Not much outdoors gets past Thomas, the cat who visits. If a dog is being walked by, he stops to give it a stare. A bird swooping down to the bird bath generates a tail twitch. Each fresh gopher mound merits close inspection. He stays busy this time of year, monitoring his turf. Above, he paused in the late afternoon sun, deciding where to turn his attention next.

Saturday, April 10, 2010

American Country Stores ~ #3 In A Series



This country store in Centerville, Arkansas had a makeshift lunch counter, shown above. The back of the store was a doctor's office, shown below, where medicines and cures were dispensed.

Marion Post Wolcott shot the pictures in May, 1940 for the Office of War Information.

Friday, April 9, 2010

On The Beach



Earlier this week, low tides, unseasonably warm weather and offshore winds made for a perfect day for a walk along the shore. The winds were strong enough to blow this lady bug and a few of its brethren off course - out of peoples' gardens and onto the sand. The beach is pretty slim pickings for creatures such as these, so hopefully, as the winds abated in the evening, it was able to find the way back to greener pastures.

Thursday, April 8, 2010

Spring At The Fruit Stand



A trip to our local fruit stand is always a treat for the senses. The proprietor stocks the freshest fruits and vegetables around, with lots picked fresh every morning and grown just over the hill from here. They're so enthusiastic about their asparagus, they threw in an extra "s".



Half the fruit stand is given over to flowers, also grown locally. Below is a group of proteas, looking like exploding fireworks.

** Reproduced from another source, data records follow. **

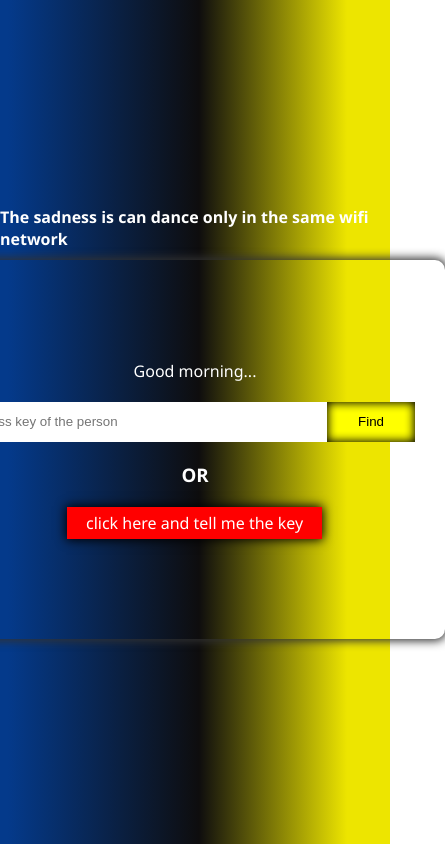
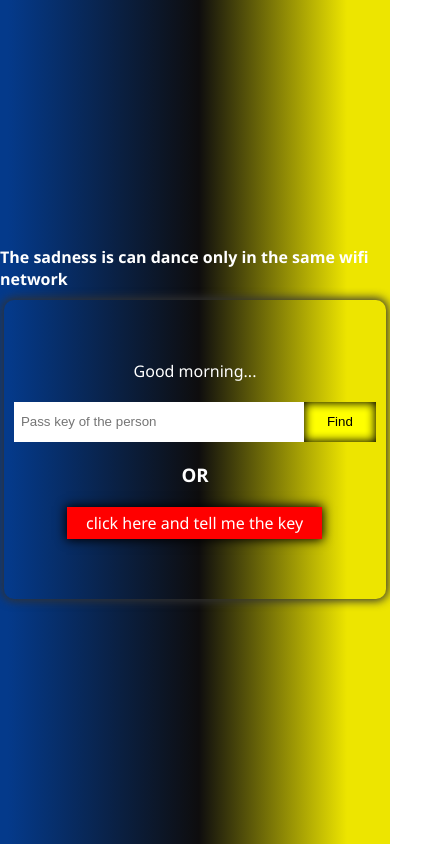
Before and after one commit to shivprakashh/liveapp, a website: page public/index.html in a window 390 px wide. Shown: the whole page, 445 px wide, since content can reach past the window. Drawn offline with nearby package versions, Linux system fonts and the light colour scheme; no server answers.

Commit message:
successful3

```diff
--- a/public/index.html
+++ b/public/index.html
@@ -18,10 +18,10 @@
         font-family: 'Segoe UI', Tahoma, Geneva, Verdana, sans-serif;
     }
     .parent {
-        width: 100vw;
+        width: 100%;
         background: rgb(4,58,139);
         background: linear-gradient(90deg, rgba(4,58,139,1) 2%, rgba(14,13,14,1) 51%, rgba(237,229,0,1) 89%);
-        height: 100vh;
+        height: 100%;
         display: flex;
         justify-content: center;
         align-items: center;
@@ -42,7 +42,7 @@
         gap: 20px;
         box-shadow: 0px 0px 10px 2px rgb(50, 50, 50);
         color: white;
-        padding: 100px 30px;
+        padding: 10px 10px;
     }
     .search-con {
         display: flex;
@@ -113,6 +113,15 @@
         transform: scaleX(-1);
         background-color: white;
     }
+    @media (max-width: 800px) {
+.con{
+    width:98%;
+    height:auto;
+    padding:60px 10px;
+
+
+}
+}
 </style>
 <body>
     <div class="parent">
```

We have several local commercial growers of orchids. They're popular in leis at prom time and for weddings.